tests the null hypothesis that the value of the true coe¬cient is zero. If an estimate is
several standard errors from zero, so that it s t-statistic is greater than 2, then it is a
good bet that the true coe¬cient is not equal to zero. From the data in the table, the
b
t-statistic for ± is 0.767 so that ± = 0.0053 is 0.767 standard errors from zero. Hence
it is quite likely that the true value of ± equals zero. The t-statistic for β is 3.684,
b
β is more than 3 standard errors from zero, and so it is very unlikely that β = 0.
The Prob Value (p-value of the t-statistic) in the table gives the likelihood (computed
from the Student-t curve) that, given the true value of the coe¬cient is zero, the data
would generate the observed value of the t-statistic. The p-value for the t-statistic
testing ± = 0 is 0.4465 so that it is quite likely that ± = 0. Alternatively, the p-value
for the t-statistic testing β = 0 is 0.001 so it is very unlikely that β = 0.

4.2 Analysis of the Residuals
The single index model regression makes the assumption that µt ∼ iid N (0, σ 2 ). That
µ
is the errors are independent and identically distributed with mean zero, constant
variance σ 2 and are normally distributed. It is always a good idea to check the
µ
behavior of the estimated residuals, bt , and see if they share the assumed properties
µ
b
b b
of the true residuals µt . The &gure below plots rt (the actual data), rt = ± + βrMt
tted data) and bt = rt ’ rt (the estimated residual data).
b
(the & µ




18
Market Model Regression for IBM
0.2

0.1

0.0
0.15
0.10 -0.1
0.05
-0.2
0.00
-0.05
-0.10
-0.15
1978 1979 1980 1981 1982

Residual Actual Fitted

Figure 5

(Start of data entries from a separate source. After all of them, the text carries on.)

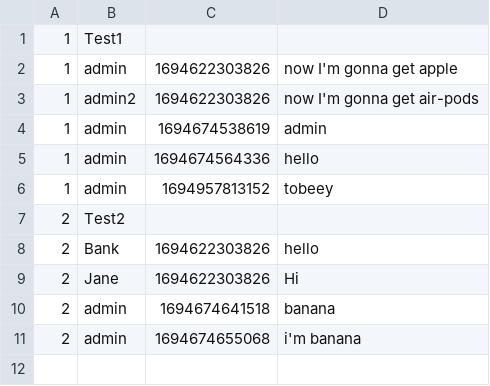
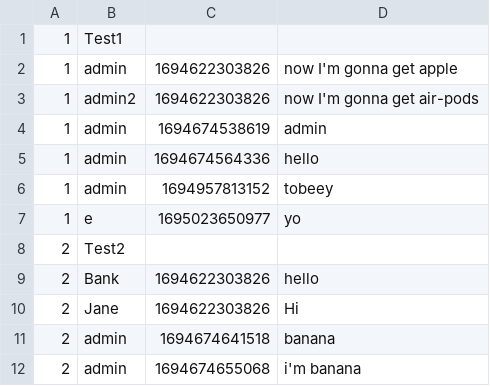
Before and after one commit to aeuro7/Java-EventManager-Project, a CSV file: data/chatList.csv, drawn as a sheet.

```diff
--- a/data/chatList.csv
+++ b/data/chatList.csv
@@ -6,2 +6,3 @@
 1,admin,1694957813152,tobeey
+1,e,1695023650977,yo
 2,Test2
```
Also changed, not shown: data/login.csv.
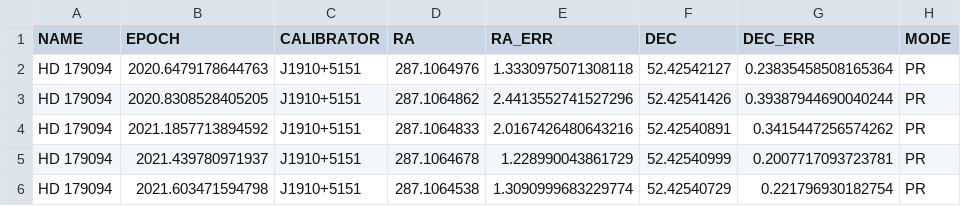
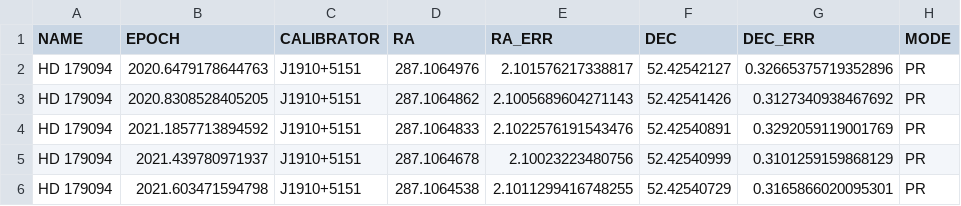
Before and after one commit to FrdCHK/mcmc_ppm_estimate, a CSV file: output/example_normalized.csv, drawn as a sheet.

```diff
--- a/output/example_normalized.csv
+++ b/output/example_normalized.csv
@@ -1,6 +1,6 @@
 NAME,EPOCH,CALIBRATOR,RA,RA_ERR,DEC,DEC_ERR,MODE
-HD 179094,2020.6479178644763,J1910+5151,287.1064976,1.3330975071308118,52.42542127,0.23835458508165364,PR
-HD 179094,2020.8308528405205,J1910+5151,287.1064862,2.4413552741527296,52.42541426,0.39387944690040244,PR
-HD 179094,2021.1857713894592,J1910+5151,287.1064833,2.0167426480643216,52.42540891,0.3415447256574262,PR
-HD 179094,2021.439780971937,J1910+5151,287.1064678,1.228990043861729,52.42540999,0.2007717093723781,PR
-HD 179094,2021.603471594798,J1910+5151,287.1064538,1.3090999683229774,52.42540729,0.221796930182754,PR
+HD 179094,2020.6479178644763,J1910+5151,287.1064976,2.101576217338817,52.42542127,0.32665375719352896,PR
+HD 179094,2020.8308528405205,J1910+5151,287.1064862,2.1005689604271143,52.42541426,0.3127340938467692,PR
+HD 179094,2021.1857713894592,J1910+5151,287.1064833,2.1022576191543476,52.42540891,0.3292059119001769,PR
+HD 179094,2021.439780971937,J1910+5151,287.1064678,2.10023223480756,52.42540999,0.3101259159868129,PR
+HD 179094,2021.603471594798,J1910+5151,287.1064538,2.1011299416748255,52.42540729,0.3165866020095301,PR
```
Also changed, not shown: output/example_result.csv, 1 other file.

Notice that the & tted values do not track the actual values very closely and that
the residuals are fairly large. This is due to low R2 of the regression. The residuals
appear to be fairly random by sight. We will develop explicit tests for randomness
later on. The histogram of the residuals, displayed below, can be used to investigate
the normality assumption. As a result of the least squares algorithm the residuals
have mean zero as long as a constant is included in the regression. The standard
deviation of the residuals is essentially equal to the standard error of the regression
- the di¬erence being due to the fact that the formula for the standard error of the
regression uses T ’ 2 as a divisor for the error sum of squares and the standard
deviation of the residuals uses the divisor T ’ 1.

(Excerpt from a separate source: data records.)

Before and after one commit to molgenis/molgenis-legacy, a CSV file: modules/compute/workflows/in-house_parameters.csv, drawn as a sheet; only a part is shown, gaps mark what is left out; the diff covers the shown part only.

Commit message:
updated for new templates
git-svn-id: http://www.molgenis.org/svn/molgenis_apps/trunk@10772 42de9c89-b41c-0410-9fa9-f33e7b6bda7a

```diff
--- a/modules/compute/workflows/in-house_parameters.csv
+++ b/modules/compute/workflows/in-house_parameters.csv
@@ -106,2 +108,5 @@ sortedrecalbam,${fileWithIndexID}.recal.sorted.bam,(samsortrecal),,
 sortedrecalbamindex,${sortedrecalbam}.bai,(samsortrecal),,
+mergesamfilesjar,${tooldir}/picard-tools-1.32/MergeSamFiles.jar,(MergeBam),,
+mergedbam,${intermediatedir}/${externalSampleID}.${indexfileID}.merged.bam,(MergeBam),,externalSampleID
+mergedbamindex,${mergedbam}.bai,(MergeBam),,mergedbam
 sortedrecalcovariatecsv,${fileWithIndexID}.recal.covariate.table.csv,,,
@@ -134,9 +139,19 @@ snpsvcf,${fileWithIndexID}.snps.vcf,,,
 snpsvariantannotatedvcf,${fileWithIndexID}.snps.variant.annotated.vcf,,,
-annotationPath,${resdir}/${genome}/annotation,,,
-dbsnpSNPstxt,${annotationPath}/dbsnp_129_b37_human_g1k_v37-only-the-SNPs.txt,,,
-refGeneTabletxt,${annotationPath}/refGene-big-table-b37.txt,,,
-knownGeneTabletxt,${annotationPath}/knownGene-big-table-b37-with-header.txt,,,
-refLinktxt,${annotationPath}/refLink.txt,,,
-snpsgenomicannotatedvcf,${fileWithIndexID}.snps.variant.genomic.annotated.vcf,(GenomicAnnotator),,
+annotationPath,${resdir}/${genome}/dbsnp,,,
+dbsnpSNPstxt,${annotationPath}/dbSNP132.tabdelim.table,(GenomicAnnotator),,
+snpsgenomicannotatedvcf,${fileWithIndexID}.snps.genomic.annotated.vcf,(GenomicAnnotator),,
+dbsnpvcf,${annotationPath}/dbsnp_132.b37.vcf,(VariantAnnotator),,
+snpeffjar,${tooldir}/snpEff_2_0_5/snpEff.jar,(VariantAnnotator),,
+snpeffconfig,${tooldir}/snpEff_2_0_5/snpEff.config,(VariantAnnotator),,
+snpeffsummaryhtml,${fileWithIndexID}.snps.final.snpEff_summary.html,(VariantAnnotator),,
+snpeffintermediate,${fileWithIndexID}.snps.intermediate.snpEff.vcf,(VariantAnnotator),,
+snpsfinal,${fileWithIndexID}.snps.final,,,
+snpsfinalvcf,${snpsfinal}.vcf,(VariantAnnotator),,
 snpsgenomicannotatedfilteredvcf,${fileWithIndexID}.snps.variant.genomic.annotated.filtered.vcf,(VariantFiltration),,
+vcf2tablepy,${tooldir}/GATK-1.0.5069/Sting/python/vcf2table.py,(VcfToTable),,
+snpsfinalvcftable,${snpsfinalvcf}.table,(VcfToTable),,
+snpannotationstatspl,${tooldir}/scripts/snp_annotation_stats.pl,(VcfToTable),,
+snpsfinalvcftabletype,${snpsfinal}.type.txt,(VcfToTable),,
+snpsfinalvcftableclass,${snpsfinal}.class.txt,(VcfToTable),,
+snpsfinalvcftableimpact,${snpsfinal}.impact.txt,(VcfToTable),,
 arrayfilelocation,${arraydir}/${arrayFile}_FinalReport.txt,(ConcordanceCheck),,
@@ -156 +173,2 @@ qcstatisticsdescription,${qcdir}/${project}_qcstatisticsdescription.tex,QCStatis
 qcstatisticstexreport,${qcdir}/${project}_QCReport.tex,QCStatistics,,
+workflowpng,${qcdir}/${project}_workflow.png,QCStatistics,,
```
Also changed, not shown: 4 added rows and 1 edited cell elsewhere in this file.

19
Residuals from Market Model Regression for IBM
8
Series: Residuals
Sample 1978:01 1982:12
Observations 60
6
Mean -2.31E-19
Median -0.000553
Maximum 0.139584
4
Minimum -0.104026
Std. Dev. 0.051567
Skewness 0.493494
Kurtosis 2.821260
2

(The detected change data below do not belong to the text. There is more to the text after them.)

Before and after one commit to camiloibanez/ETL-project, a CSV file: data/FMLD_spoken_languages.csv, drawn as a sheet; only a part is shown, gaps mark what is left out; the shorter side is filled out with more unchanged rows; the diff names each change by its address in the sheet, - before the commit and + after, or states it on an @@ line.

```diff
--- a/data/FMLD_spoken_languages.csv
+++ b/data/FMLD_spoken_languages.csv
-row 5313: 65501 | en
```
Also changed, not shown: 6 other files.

Jarque-Bera 2.515234
Probability 0.284331
0
-0.10 -0.05 0.00 0.05 0.10

Figure 6

The skewness of the residuals is slightly positive and the kurtosis is a little less
than 3. The hypothesis that the residuals are normally distributed can be tested
using the Jarque-Bera statistic. This statistic is a function of the estimated skewness
and kurtosis and is give by
à !
c 2
b2 + (K ’ 3)
T
JB = S
6 4
b c
where S denotes the estimated skewness and K denotes the estimated kurtosis. If
b c
the residuals are normally distribued then S ≈ 0 and K ≈ 3 and JB ≈ 0. Therefore,
b c
if S is moderately di¬erent from zero or K is much di¬erent from 3 then JB will get
large and suggest that the data are not normally distributed. To determine how large
JB needs to be to be able to reject the normality assumption we use the result that
under the maintained hypothesis that the residuals are normally distributed JB has
a chi-square distribution with 2 degrees of freedom:
JB ∼ χ2 .
2

For a test with signi&cance level 5%, the 5% right tail critical value of the chi-square
distribution with 2 degrees of freedom, χ2 (0.05), is 5.99 so we would reject the null
2
that the residuals are normally distributed if JB > 5.99. The Probability (p-value)
reported by Eviews is the probability that a chi-square random variable with 2 degrees
of freedom is greater than the observed value of JB :
P (χ2 ≥ JB) = 0.2843.
2

For the IBM residuals this p-value is reasonably large and so there is not much data
evidence against the normality assumption. If the p-value was very small, e.g., 0.05 or
smaller, then the data would suggest that the residuals are not normally distributed.

20